My 1998 book about British clubbing, based on my own experiences and on hundreds of interviews with DJs, promoters, musicians, fashion designers and clubbers. The book traces the roots of the music in Chicago, New York, Detroit and Ibiza; the frantic, E-fuelled summers of 88 and 89 in London, Manchester and beyond; the huge illegal raves in southern England and in Blackburn; and the subsequent rise of the superclub.
Out of print now, though copies are usually available on Amazon. I’m thinking of updating it as an ebook and would love to know if anyone would be interested in that – please email or add a comment to let me know!
I wrote this set of essays on women in pop with Sue Steward in 1984, when I was still at university, and very earnest and naive. We covered everything from the women who put vinyl into sleeves at EMI’s factory to screaming girl fans, managers to label owners and interviewed a wide range of musicians, singers, bands and artists, and although some of it is hopelessly dated now (the idea of anyone putting vinyl into sleeves ready for distribution, for instance!), quite a bit of it still stands up. There are interviews with key players in both early punk and hip hop, from Sylvia Robinson, the force behind Sugarhill Records, to The Slits and Poly Styrene.
My friend Gavin Hills was one of the most talented writers I ever worked with. But more than that, he was one of the loudest, funniest, opinionated, most alive people I’ve ever known. He died far too young, just after his 31st birthday, in an accident too absurd and upsetting to describe here. Trawling through his computer afterwards to put together this collection of his work was one of the hardest things I’ve ever done. The book came out in 2000, covering everything from clubbing, drugs, football and casuals to war and famine. The global conflicts he covered have moved on, the fashions and music has changed, but his words are still somehow relevant, and full of life. He remains a constant inspiration.
Edited by Richard Benson, this is a collection of writing on clubs, taken from The Face from1980 to 1997. My 1986 article on Chicago house appears here – one of the first to document the music bursting out of the Windy City’s gay clubs – along with several other features charting the post-acid house rave explosion and the eventual government and police clampdown, the rise of the female DJ, a new breed of gay clubs and a growing disillusionment with E culture.

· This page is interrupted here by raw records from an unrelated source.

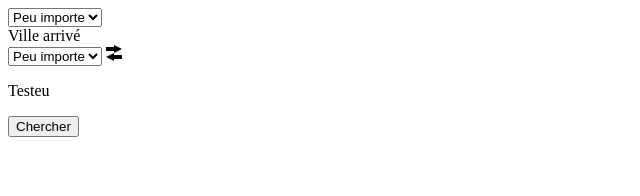
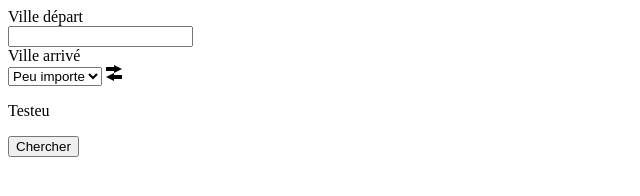
Before and after one commit to Projet-web-API/blaclacar, a plain HTML site: page index.html in a window 1280 px wide. Shown: the whole page, without its empty margins (0-640 px from the left). Drawn offline with Linux system fonts and the light colour scheme.

Commit message:
Update index.html

```diff
--- a/index.html
+++ b/index.html
@@ -6,23 +6,17 @@
 
     </head>
     <body>
-        <select name="ville départ" id="villed">
-            <option name="Peu importe">Peu importe</option>
-            <option name="Paris">Paris</option>
-            <option name="Nantes">Nantes</option>
-            <option name="Lyon">Lyon</option>
-            <option name="Lille">Lille</option>
-            <option name="Poil">Poil</option>
-        </select>
+        <div id="choix1">Ville départ</div>
+        <input type="text" id="villed" name="ville départ">
         <br/>
-        <div id="choix"> Ville arrivé</div>
+        <div id="choix2"> Ville arrivé</div>
         <select name="ville arrivé" id="villea">
             <option name="Peu importe">Peu importe</option>
             <option name="Paris">Paris</option>
             <option name="Nantes">Nantes</option>
             <option name="Lyon">Lyon</option>
             <option name="Lille">Lille</option>
-            <option name="Poil">Poil</option>
+            <option name="Le Mans">Le Mans</option>
         </select>
         <img src="fleches.png" alt="échanger ville départ et arrivée" height="16" width="16" onclick="inverseVille()" onmouseover="animation1()" onmouseout="animation2()" id="fleches">
 
```
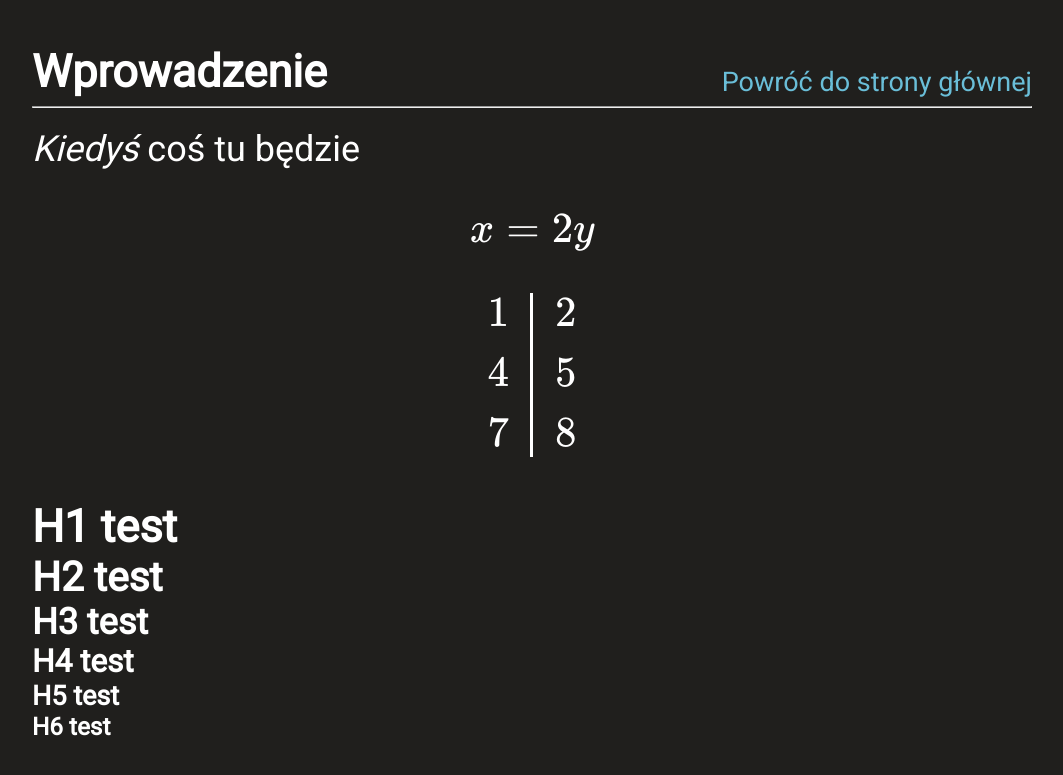
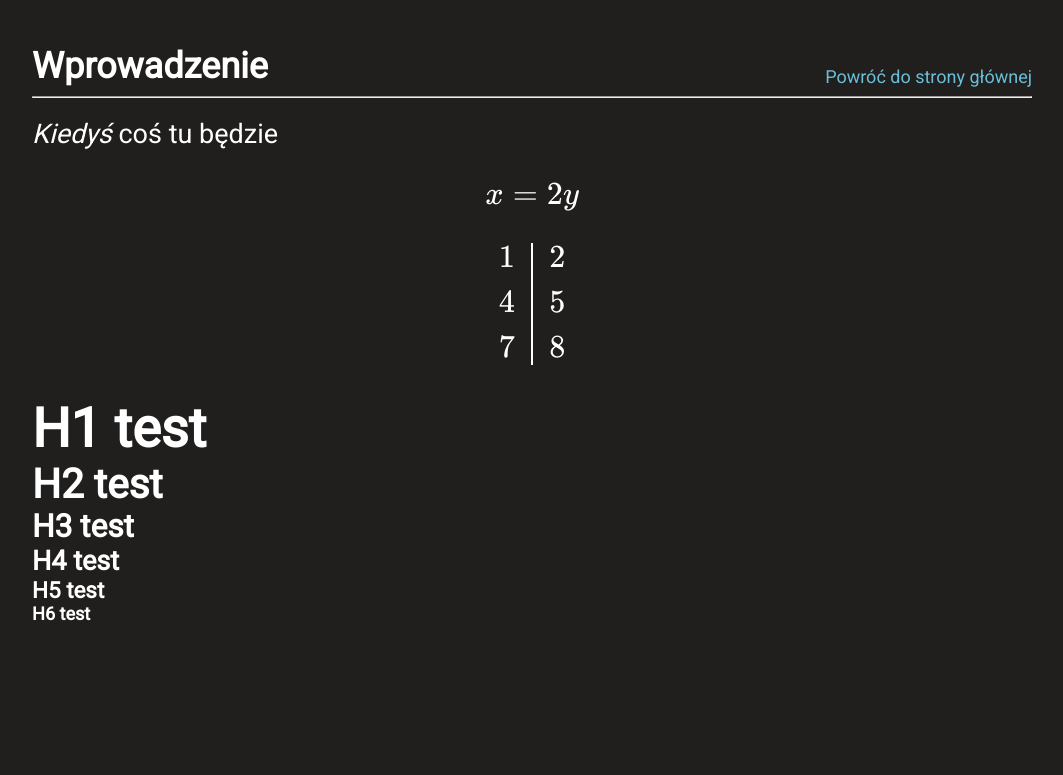
Before and after one commit to sszczep/Niezbednik-Maturzysty-Informatyka, a Jekyll site: the page built from _notes/algorytmy/wprowadzenie.md, in a window 1280 px wide. Shown: the top 775 px of the page, without its empty margins (108-1171 px from the left). Built offline with Jekyll 4.4.1, drawn with Linux system fonts in a browser that asks for light colours; formulas are drawn with MathJax 3.

Commit message:
Improve fluid typography (use linear function)

```diff
--- a/assets/css/style.scss
+++ b/assets/css/style.scss
@@ -4,6 +4,25 @@
 $backgroundColor: #201F1D;
 $textColor: #fff;
 $linkColor: #6ABED8;
+
+
+@media only screen and (max-width: 400px) {
+    html {
+        font-size: 14px;
+    }
+}
+
+@media only screen and (min-width: 400px) and (max-width: 800px) {
+    html {
+        font-size: calc(100vw * 0.01 + 10px);
+    }
+}
+
+@media only screen and (min-width: 800px) {
+    html {
+        font-size: 18px;
+    }
+}
 
 html, body {
     padding: 0;
@@ -17,30 +36,6 @@ a, a:hover, a:visited {
 
 h1, h2, h3, h4, h5, h6, p {
     margin: 0;
-}
-
-h1 {
-    font-size: 5vmin;
-}
-
-h2 {
-    font-size: 4.5vmin;
-}
-
-h3 {
-    font-size: 4vmin;
-}
-
-h4 {
-    font-size: 3.5vmin;
-}
-
-h5 {
-    font-size: 3vmin;
-}
-
-h6 {
-    font-size: 2.7vmin;
 }
 
 .app {
@@ -78,7 +73,7 @@ h6 {
     }
 
     span, a, li:before {
-        font-size: 3.5vmin;
+        font-size: 1.25rem;
     }
 }
 
@@ -90,9 +85,9 @@ h6 {
 .note-nav a {
     margin-top: auto;
     margin-left: 10px;
-    font-size: 3vmin;
+    font-size: 1rem;
 }
 
 .note-content {
-    font-size: 4vmin;
+    font-size: 1.5rem;
 }
```
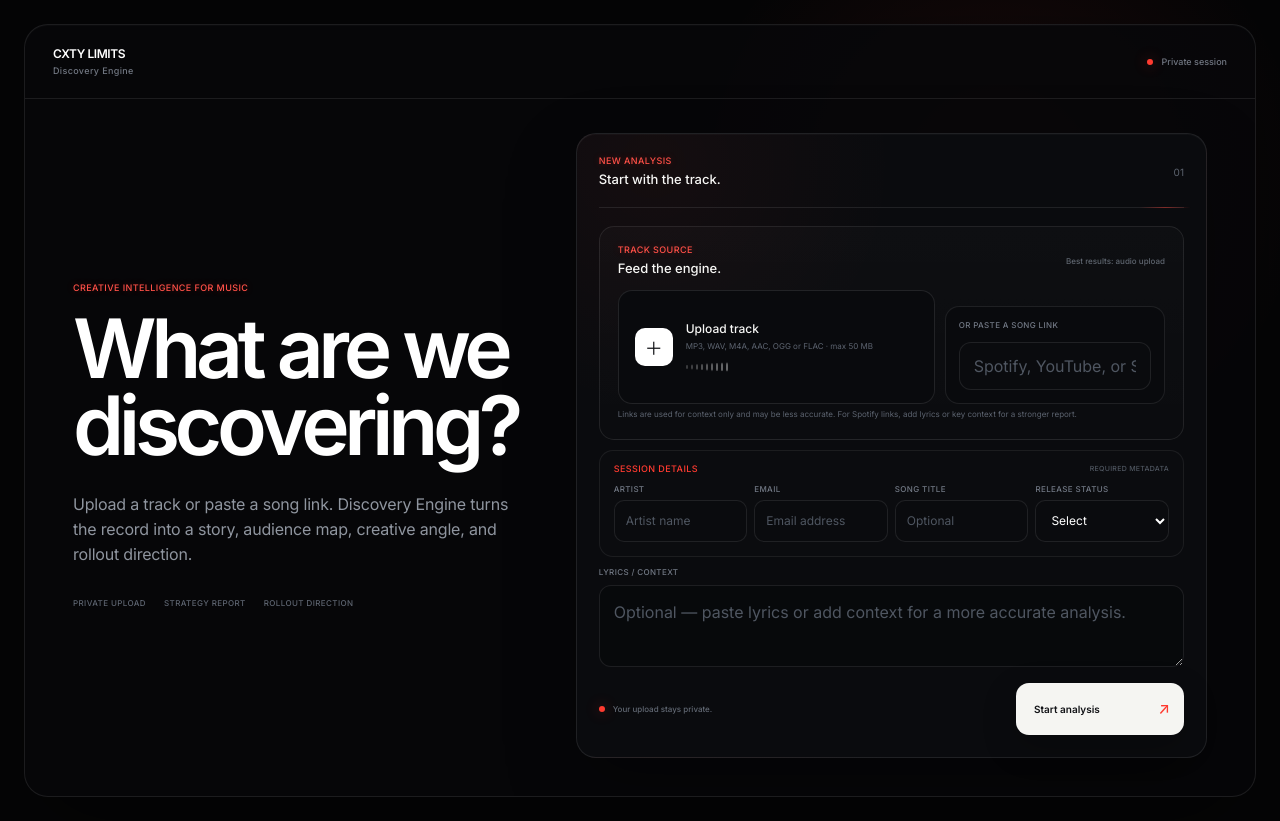
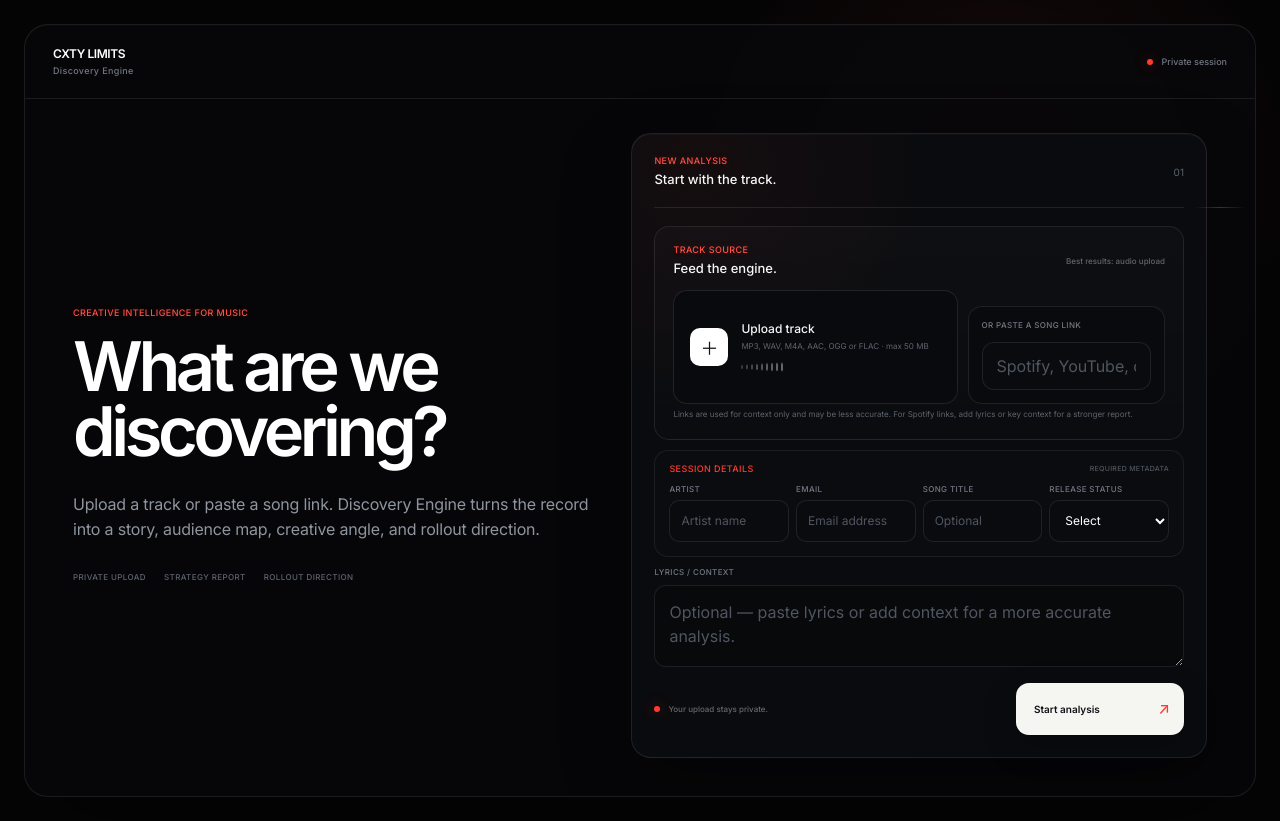
Before and after one commit to cxtylimits/cxty-limits-creatives-discovery-engine, a Next.js app: page / in a window 1280 px wide. Built offline with nearby package versions, Linux system fonts and the light colour scheme.

Commit message:
Implement desktop intro width fix for discovery engine
Added media queries for desktop layout adjustments in the discovery engine.

```diff
--- a/app/globals.css
+++ b/app/globals.css
@@ -3880,3 +3880,40 @@ No Squarespace / iframe / intake changes.
     min-height: 46px !important;
   }
 }
+/* =========================================================
+DISCOVERY ENGINE — DESKTOP INTRO WIDTH FIX
+Surgical desktop-only correction.
+Mobile, intake behavior, processing, report and tracking untouched.
+========================================================= */
+
+@media (min-width: 1181px) {
+
+  .engine-grid {
+    grid-template-columns:
+      minmax(520px, 0.9fr)
+      minmax(0, 1.1fr);
+
+    gap: clamp(36px, 3vw, 52px);
+  }
+
+  .engine-intro {
+    width: 100%;
+    max-width: 600px;
+  }
+
+  .engine-title {
+    width: 100%;
+    max-width: 600px;
+
+    font-size: clamp(
+      58px,
+      5.35vw,
+      88px
+    );
+  }
+
+  .composer-panel {
+    width: 100%;
+    max-width: 720px;
+  }
+}
```
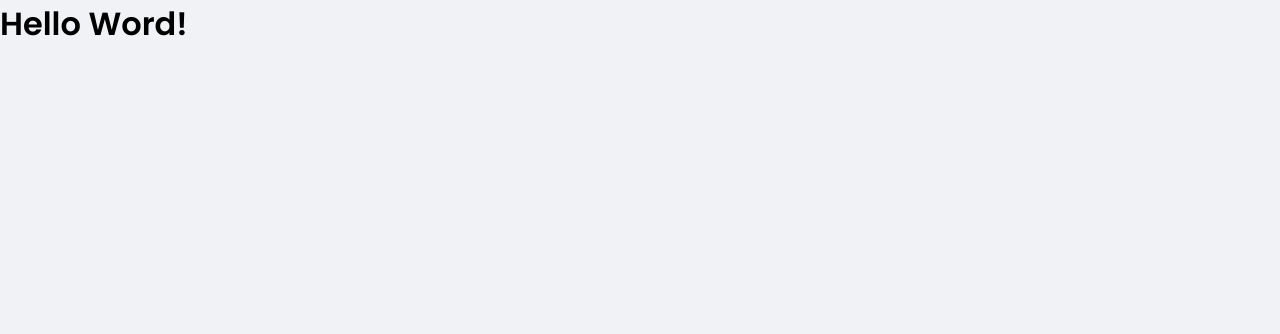
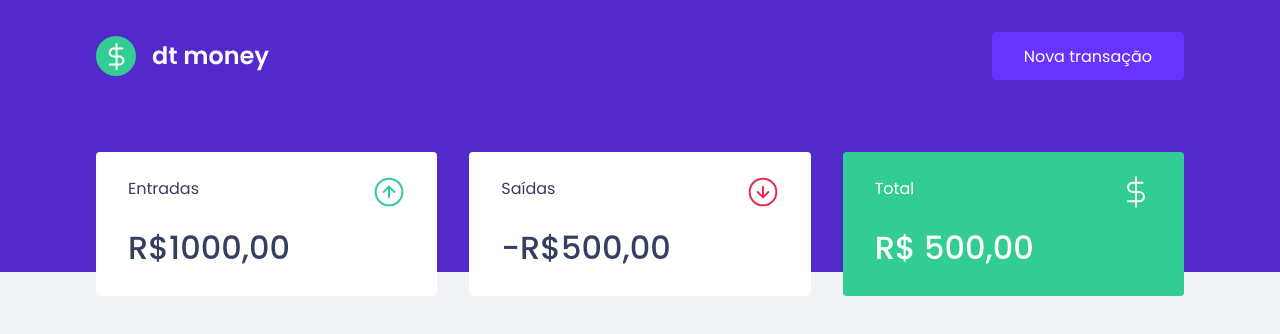
Before and after one commit to MendesWashington/dtmoney, a React (Create React App) app: page / in a window 1280 px wide. Shown: the top 334 px of the page. Built offline with nearby package versions, Linux system fonts and the light colour scheme.

Commit message:
Adicionado o componente Summary

```diff
--- a/public/index.html
+++ b/public/index.html
@@ -13,7 +13,7 @@
     />
 
     <link
-      href="https://fonts.googleapis.com/css2?family=Poppins:wght@400;600&display=swap"
+      href="https://fonts.googleapis.com/css2?family=Poppins:wght@400;500;600&display=swap"
       rel="stylesheet"
     />
     <title>DTMoney</title>
--- a/src/App.tsx
+++ b/src/App.tsx
@@ -1,10 +1,13 @@
+import { Dashboard } from "./components/Dashboard";
+import { Header } from "./components/Header";
 import { GlobalStyle } from "./styles/global";
 
 export const App = () => {
   return (
     <div className="App">
-      <GlobalStyle/>
-      <h1>Hello Word!</h1>
+      <Header />
+      <Dashboard />
+      <GlobalStyle />
     </div>
   );
 };
--- /dev/null
+++ b/src/components/Dashboard/index.tsx
@@ -0,0 +1,9 @@
+import { Summary } from "../Summary";
+import { Container } from "./styled";
+export const Dashboard = () => {
+  return (
+    <Container>
+      <Summary />
+    </Container>
+  );
+};
--- /dev/null
+++ b/src/components/Dashboard/styled.ts
@@ -0,0 +1,7 @@
+import styled from "styled-components";
+
+export const Container = styled.main`
+    max-width:1120px;
+    margin: 0 auto;
+    padding: 2.5rem 1rem;
+`;
--- /dev/null
+++ b/src/components/Header/index.tsx
@@ -0,0 +1,14 @@
+import logo from "../../assets/logo.svg";
+
+import { Container, Content } from "./styles";
+
+export const Header = () => {
+  return (
+    <Container>
+      <Content>
+        <img src={logo} alt="Logo" />
+        <button type="button">Nova transação</button>
+      </Content>
+    </Container>
+  );
+};
--- /dev/null
+++ b/src/components/Header/styles.ts
@@ -0,0 +1,34 @@
+import styled from "styled-components";
+
+
+export const Container = styled.header`
+    background: var(--blue);
+
+`;
+
+export const Content = styled.div`
+    max-width: 1120px;
+    margin: 0 auto;
+
+    padding: 2rem 1rem 12rem;
+    display:flex;
+    align-items:center;
+    justify-content:space-between;
+
+    button{
+        font-size:1rem;
+        color:#FFF;
+
+        background: var(--blue-light);
+        border:0;
+        padding:0 2rem;
+        border-radius:0.25rem;
+        height:3rem;
+
+        &:hover{
+           filter:brightness(0.9);
+        }
+
+    }
+
+`;
--- /dev/null
+++ b/src/components/Summary/index.tsx
@@ -0,0 +1,34 @@
+import { Container } from "./styled";
+
+import incomeImg from "../../assets/income.svg";
+import outcomeImg from "../../assets/outcome.svg";
+import totalImg from "../../assets/total.svg";
+
+export const Summary = () => {
+  return (
+    <Container>
+      <div>
+        <header>
+          <p>Entradas</p>
+          <img src={incomeImg} alt="Entradas" />
+        </header>
+        <strong>R$1000,00</strong>
+      </div>
+      <div>
+        <header>
+          <p>Saídas</p>
+          <img src={outcomeImg} alt="Saídas" />
+        </header>
+        <strong>-R$500,00</strong>
+      </div>
+
+      <div className="highlight-background">
+        <header>
+          <p>Total</p>
+          <img src={totalImg} alt="Total" />
+        </header>
+        <strong>R$ 500,00</strong>
+      </div>
+    </Container>
+  );
+};
--- /dev/null
+++ b/src/components/Summary/styled.ts
@@ -0,0 +1,36 @@
+import styled from "styled-components";
+
+export const Container = styled.div`
+    display:grid;
+    grid-template-columns: repeat(3, 1fr);
+    gap:2rem;
+    margin-top:-10rem;
+
+    div{
+        background: var(--shape);
+        padding:1.5rem 2rem;
+        border-radius:0.25rem;
+        color: var(--text-title);
+
+        header{
+            display:flex;
+            align-content:center;
+            justify-content:space-between;
+        }
+
+        strong{
+            display:block;
+            margin-top:1rem;
+            font-size:2rem;
+            font-weight:500;
+            line-height:3rem;
+        }
+
+        &.highlight-background{
+            background: var(--green);
+            color:#FFF;
+
+        }
+
+    }
+`;
--- a/src/styles/global.ts
+++ b/src/styles/global.ts
@@ -6,6 +6,7 @@
         --shape:#FFFFFF;
 
         --red:#E52E4D;
+        --green:#33CC95;
 
         --blue:#5429CC;
         --blue-light:#6933FF;
```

An entertaining collection of essays about obsessive fandom, edited by John Aizelwood in 1994. I reprise my thoughts on being a Bay City Rollers fan in my early teens, a subject I also covered in Signed, Sealed & Delivered and in The Faber Book of Pop. In fact, over the years, I’ve probably spent more time writing about being a Rollers fan than I did actually being one! My tartan scarf lasted longer than my brief crush on Les, Woody and co: it was recycled by my mum, who took it to several Rod Stewart concerts.
Just after David Bowie died, The Guardian asked me to write a piece celebrating his style. As always with obituary pieces, it had to be written quickly, in a couple of hours, but I had some interviews with designers who had worked with him, done to coincide with the V&A Museum’s big Bowie retrospective. Later, a publisher asked if they could reprint it as a preface to a Bowie colouring book., which has to be one of the strangest – and most entertaining – reuse of something I’ve written.